February 3, 2020
While the current coronavirus outbreak continues to dominate headlines, it’s important to keep the pre-existing theme in mind, which included a global economy free of last year’s trade drags and ample policy stimulus. This outbreak may prove to be more economically damaging to China than SARS given China’s travel restrictions and business closures this time around. It’s estimated than nearly 75% of China’s Industrial Production is currently shut-down at least through this week. And early estimates of a 1% hit to Q1 GDP sound too-low, but if production cutbacks really only last a few weeks, the impact may largely be absorbed by existing China and regional inventory. Meanwhile, lower oil prices and lower interest rates act as market-based offsets. And China has already stepped up policy stimulus. If the number of confirmed cases begins to decline within the next month or so, the impact on global growth may wind up being fairly small and the recovery (mid-year) may wind up moving beyond prior estimates.
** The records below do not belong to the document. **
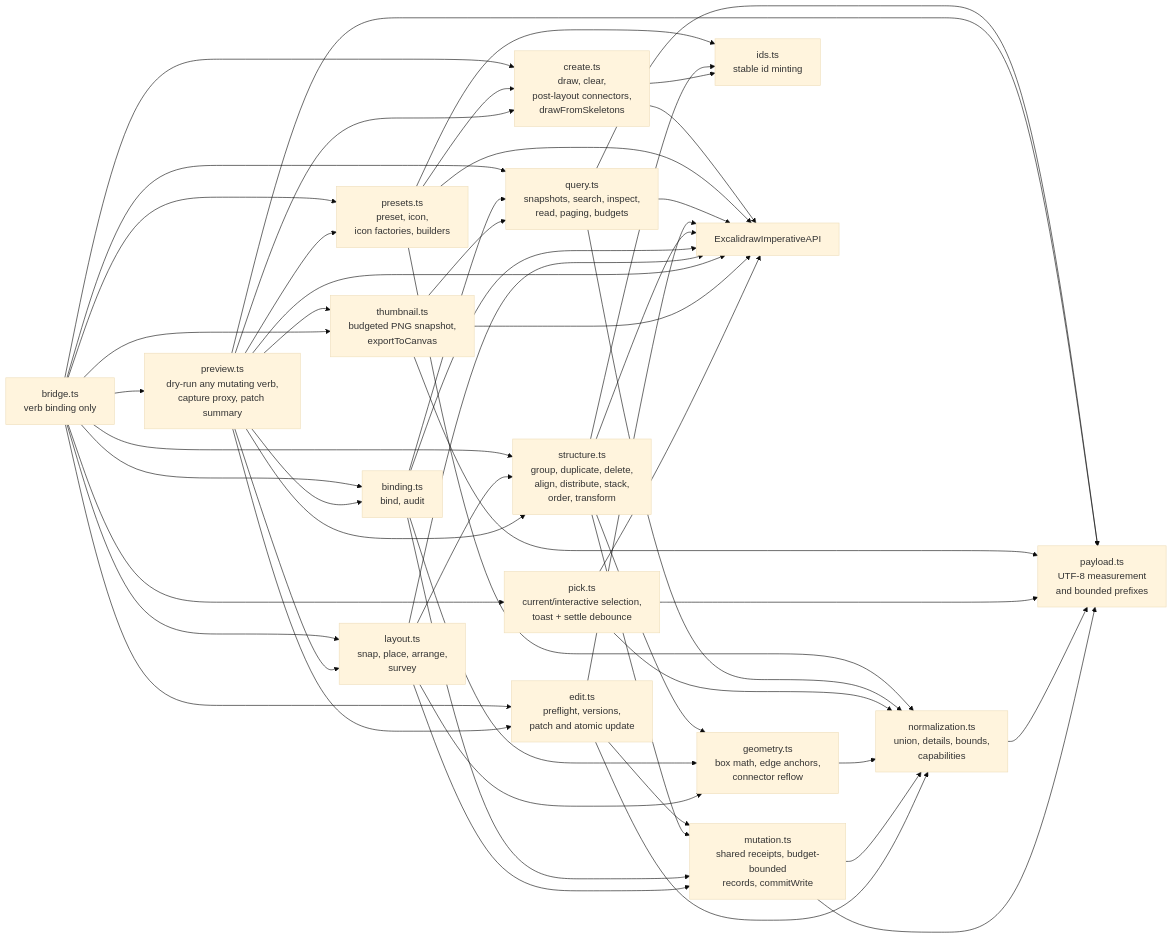
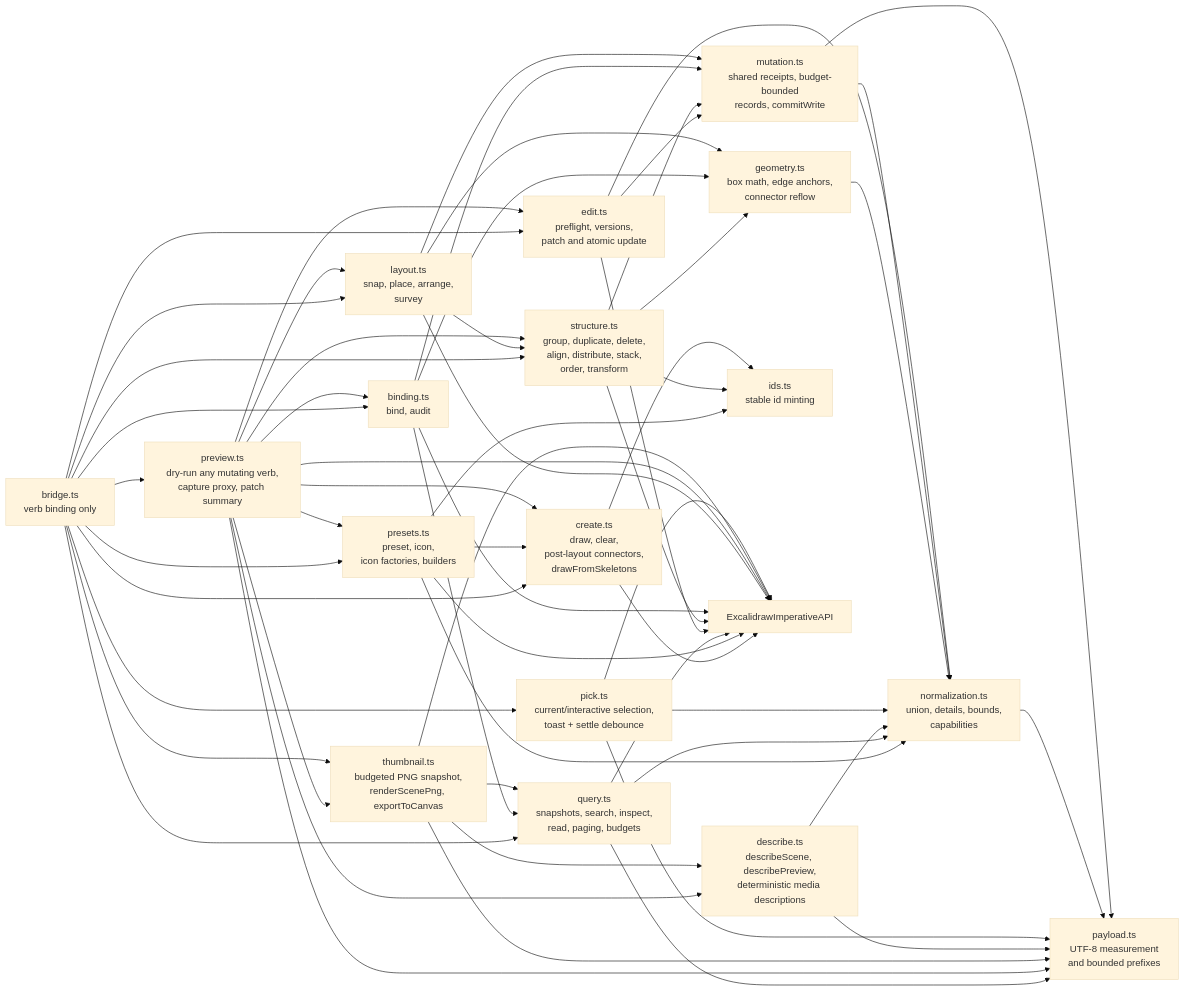
The tenth of 14 diagrams in docs/app-harness.md (NNTin/tinytinkerer), drawn with Mermaid (base theme) before and after one commit. The commit also changed other lines of this file and 27 other files, not shown here.

````diff
--- a/docs/app-harness.md
+++ b/docs/app-harness.md
@@ -574,64 +667,69 @@
 ```mermaid
 flowchart LR
   bridge["bridge.ts<br/>verb binding only"]
   create["create.ts<br/>draw, clear,<br/>post-layout connectors,<br/>drawFromSkeletons"]
   presets["presets.ts<br/>preset, icon,<br/>icon factories, builders"]
   query["query.ts<br/>snapshots, search, inspect,<br/>read, paging, budgets"]
   normalization["normalization.ts<br/>union, details, bounds,<br/>capabilities"]
   edit["edit.ts<br/>preflight, versions,<br/>patch and atomic update"]
   structure["structure.ts<br/>group, duplicate, delete,<br/>align, distribute, stack,<br/>order, transform"]
   binding["binding.ts<br/>bind, audit"]
   layout["layout.ts<br/>snap, place, arrange,<br/>survey"]
   preview["preview.ts<br/>dry-run any mutating verb,<br/>capture proxy, patch summary"]
-  thumbnail["thumbnail.ts<br/>budgeted PNG snapshot,<br/>exportToCanvas"]
+  thumbnail["thumbnail.ts<br/>budgeted PNG snapshot,<br/>renderScenePng, exportToCanvas"]
+  describe["describe.ts<br/>describeScene, describePreview,<br/>deterministic media descriptions"]
   pick["pick.ts<br/>current/interactive selection,<br/>toast + settle debounce"]
   geometry["geometry.ts<br/>box math, edge anchors,<br/>connector reflow"]
   mutation["mutation.ts<br/>shared receipts, budget-bounded<br/>records, commitWrite"]
   ids["ids.ts<br/>stable id minting"]
   payload["payload.ts<br/>UTF-8 measurement<br/>and bounded prefixes"]
   api["ExcalidrawImperativeAPI"]
 
   bridge --> create --> api
   bridge --> presets --> api
   presets --> create
   presets --> ids
   presets --> normalization
   bridge --> query --> api
   query --> normalization
   query --> payload
   bridge --> edit --> api
   edit --> mutation
   bridge --> structure --> api
   structure --> mutation
   structure --> ids
   structure --> geometry
   bridge --> binding --> api
   binding --> mutation
   binding --> query
   binding --> geometry
   bridge --> layout --> api
   layout --> structure
   layout --> mutation
   layout --> geometry
   bridge --> preview --> api
   preview --> create
   preview --> edit
   preview --> structure
   preview --> binding
   preview --> layout
   preview --> presets
   preview --> payload
   preview --> thumbnail
+  preview --> describe
   bridge --> thumbnail --> api
   thumbnail --> query
   thumbnail --> payload
+  thumbnail --> describe
+  describe --> normalization
+  describe --> payload
   bridge --> pick --> api
   pick --> normalization
   pick --> payload
   geometry --> normalization
   create --> ids
   mutation --> normalization
   edit --> normalization
   normalization --> payload
   mutation --> payload
 ```
````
Today’s release of final January PMIs saw the aggregate global manufacturing PMI increase from 50.1 to 50.4 on increasing new orders and declining inventories.